Pennsylvania will transition its current Medicaid Home and Community Based Waiver (HCBS) services system to a system that delivers services in integrated settings.
In 2014 the Centers for Medicaid and Medicare (CMS) issued new regulations requiring states to comply with the integration mandates the Supreme Court articulated in Olmstead v. LLC. CMS administers the HCBS Waiver program that provides services for people with disabilities in the community as an alternative to institutionalization. The Public Interest Law Center has long fought to end institutionalization of people with disabilities.

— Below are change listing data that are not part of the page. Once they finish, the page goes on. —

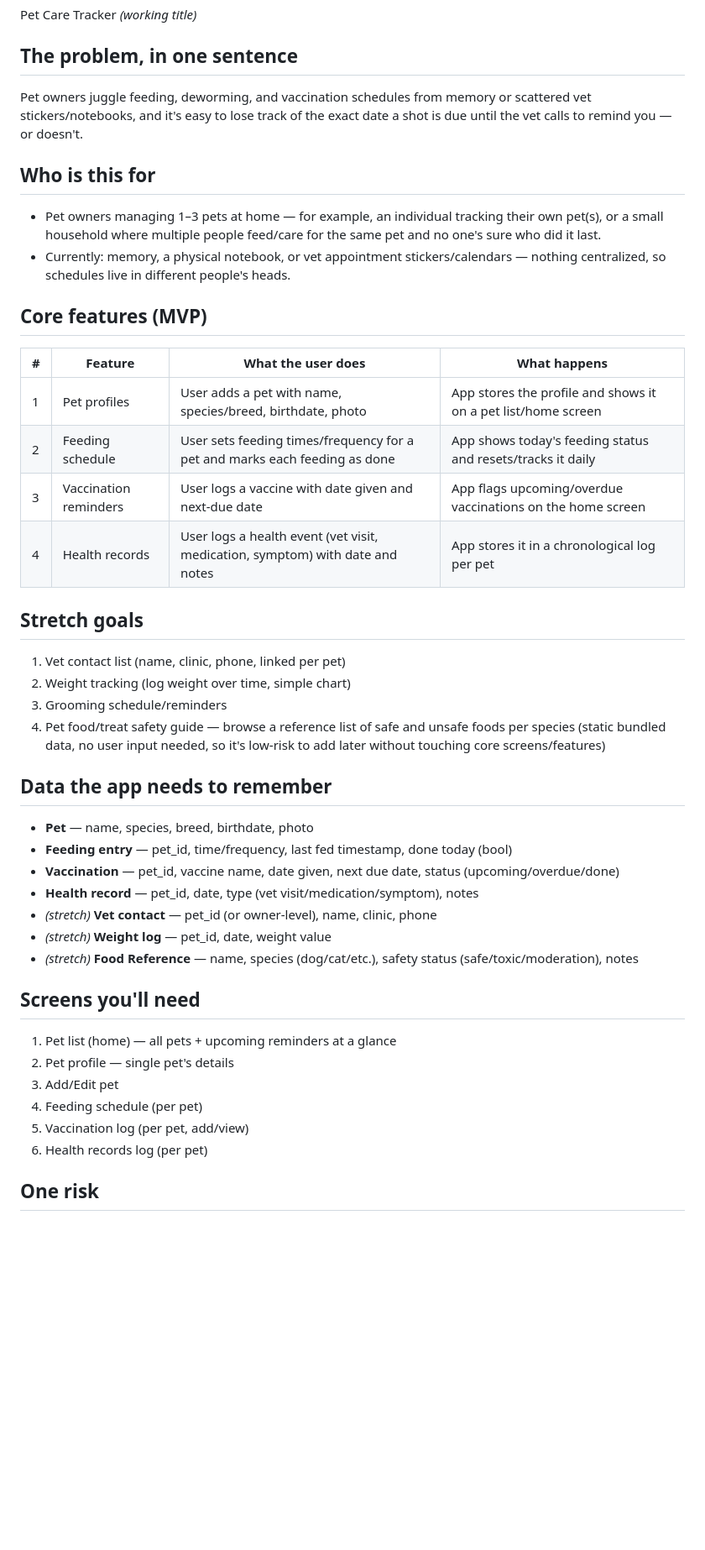
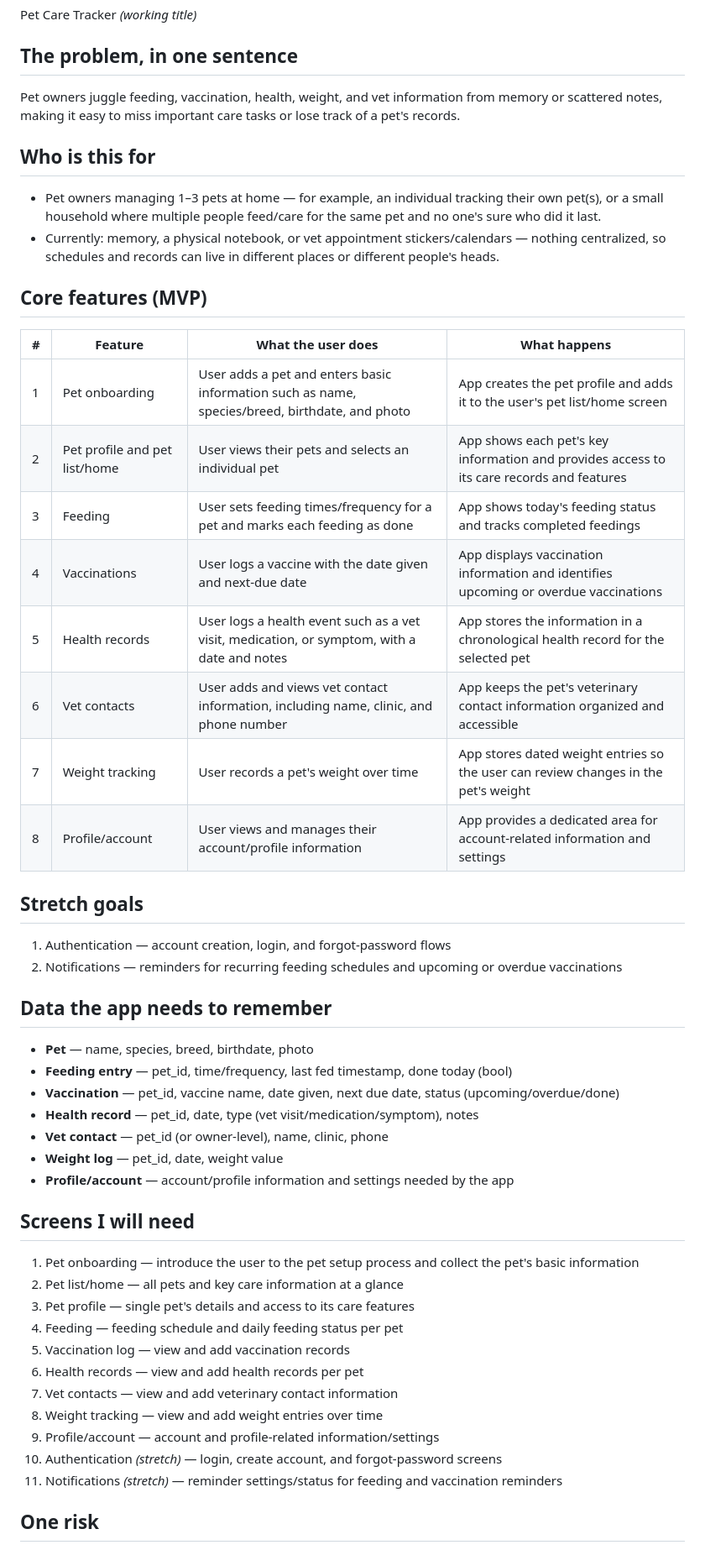
Before and after one commit to TachiBae/Furlo, a Markdown page: flutter-capstone-planning/app-proposal.md, the part around one of its changes. Shown at 84% size. Drawn GitHub-style; blank space fills up the shorter version.

Commit message:
Revise app proposal for Pet Care Tracker
Updated the app proposal to clarify features, risks, and data requirements for the Pet Care Tracker application.

New Stretch Goals

```diff
--- a/flutter-capstone-planning/app-proposal.md
+++ b/flutter-capstone-planning/app-proposal.md
@@ -4,42 +4,50 @@
 Pet Care Tracker *(working title)*
 
 ## The problem, in one sentence
-Pet owners juggle feeding, deworming, and vaccination schedules from memory or scattered vet stickers/notebooks, and it's easy to lose track of the exact date a shot is due until the vet calls to remind you — or doesn't.
+Pet owners juggle feeding, vaccination, health, weight, and vet information from memory or scattered notes, making it easy to miss important care tasks or lose track of a pet's records.
 
 ## Who is this for
 - Pet owners managing 1–3 pets at home — for example, an individual tracking their own pet(s), or a small household where multiple people feed/care for the same pet and no one's sure who did it last.
-- Currently: memory, a physical notebook, or vet appointment stickers/calendars — nothing centralized, so schedules live in different people's heads.
+- Currently: memory, a physical notebook, or vet appointment stickers/calendars — nothing centralized, so schedules and records can live in different places or different people's heads.
 
 ## Core features (MVP)
 
 | # | Feature | What the user does | What happens |
 |---|---|---|---|
-| 1 | Pet profiles | User adds a pet with name, species/breed, birthdate, photo | App stores the profile and shows it on a pet list/home screen |
-| 2 | Feeding schedule | User sets feeding times/frequency for a pet and marks each feeding as done | App shows today's feeding status and resets/tracks it daily |
-| 3 | Vaccination reminders | User logs a vaccine with date given and next-due date | App flags upcoming/overdue vaccinations on the home screen |
-| 4 | Health records | User logs a health event (vet visit, medication, symptom) with date and notes | App stores it in a chronological log per pet |
+| 1 | Pet onboarding | User adds a pet and enters basic information such as name, species/breed, birthdate, and photo | App creates the pet profile and adds it to the user's pet list/home screen |
+| 2 | Pet profile and pet list/home | User views their pets and selects an individual pet | App shows each pet's key information and provides access to its care records and features |
+| 3 | Feeding | User sets feeding times/frequency for a pet and marks each feeding as done | App shows today's feeding status and tracks completed feedings |
+| 4 | Vaccinations | User logs a vaccine with the date given and next-due date | App displays vaccination information and identifies upcoming or overdue vaccinations |
+| 5 | Health records | User logs a health event such as a vet visit, medication, or symptom, with a date and notes | App stores the information in a chronological health record for the selected pet |
+| 6 | Vet contacts | User adds and views vet contact information, including name, clinic, and phone number | App keeps the pet's veterinary contact information organized and accessible |
+| 7 | Weight tracking | User records a pet's weight over time | App stores dated weight entries so the user can review changes in the pet's weight |
+| 8 | Profile/account | User views and manages their account/profile information | App provides a dedicated area for account-related information and settings |
 
 ## Stretch goals
-1. Vet contact list (name, clinic, phone, linked per pet)
-2. Weight tracking (log weight over time, simple chart)
-3. Grooming schedule/reminders
-4. Pet food/treat safety guide — browse a reference list of safe and unsafe foods per species (static bundled data, no user input needed, so it's low-risk to add later without touching core screens/features)
+1. Authentication — account creation, login, and forgot-password flows
+2. Notifications — reminders for recurring feeding schedules and upcoming or overdue vaccinations
 
 ## Data the app needs to remember
 - **Pet** — name, species, breed, birthdate, photo
 - **Feeding entry** — pet_id, time/frequency, last fed timestamp, done today (bool)
 - **Vaccination** — pet_id, vaccine name, date given, next due date, status (upcoming/overdue/done)
 - **Health record** — pet_id, date, type (vet visit/medication/symptom), notes
-- *(stretch)* **Vet contact** — pet_id (or owner-level), name, clinic, phone
-- *(stretch)* **Weight log** — pet_id, date, weight value
-- *(stretch)* **Food Reference** — name, species (dog/cat/etc.), safety status (safe/toxic/moderation), notes
+- **Vet contact** — pet_id (or owner-level), name, clinic, phone
+- **Weight log** — pet_id, date, weight value
+- **Profile/account** — account/profile information and settings needed by the app
 
-## Screens you'll need
-1. Pet list (home) — all pets + upcoming reminders at a glance
-2. Pet profile — single pet's details
-3. Add/Edit pet
-4. Feeding schedule (per pet)
-5. Vaccination log (per pet, add/view)
-6. Health records log (per pet)
+## Screens I will need
+1. Pet onboarding — introduce the user to the pet setup process and collect the pet's basic information
+2. Pet list/home — all pets and key care information at a glance
+3. Pet profile — single pet's details and access to its care features
+4. Feeding — feeding schedule and daily feeding status per pet
+5. Vaccination log — view and add vaccination records
+6. Health records — view and add health records per pet
+7. Vet contacts — view and add veterinary contact information
+8. Weight tracking — view and add weight entries over time
+9. Profile/account — account and profile-related information/settings
+10. Authentication *(stretch)* — login, create account, and forgot-password screens
+11. Notifications *(stretch)* — reminder settings/status for feeding and vaccination reminders
+
 
 ## One risk
```
Also changed, not shown: other parts of flutter-capstone-planning/app-proposal.md (+1 -3 lines).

CMS found that many HCBS waiver services are being provided in institution-like settings that limit participant’s access to the greater community. The 2014 Final Rule clarified states’ obligations to ensure services are provided in integrated settings that afford full access to the community, to the same extent as a person not receiving services. States must comply with the Final Rule by 2019.
CMS required each state to submit a plan on how it will transform its current service delivery system to new integrated models. These plans must first be published for public comment.
We are troubled that two years after the Final Rule, Pennsylvania still has not stated what it means to be an integrated setting. Accordingly, the Plan does not state any goals other than “compliance” with CMS rules. Pennsylvania has also represented to CMS that none of its regulations, policies or licensing requirements are in conflict with the integration mandates. Yet Pennsylvania requires many services, such as licensed day habitation and prevocational services, be provided in licensed settings that serve exclusively people with disabilities. Pennsylvania must articulate an integration standard, provide guidance on those standards, and create a plan to transition providers with facility-based programs to community-based services. There is a lot of work to do before 2019 and Pennsylvania has not even taken the first step.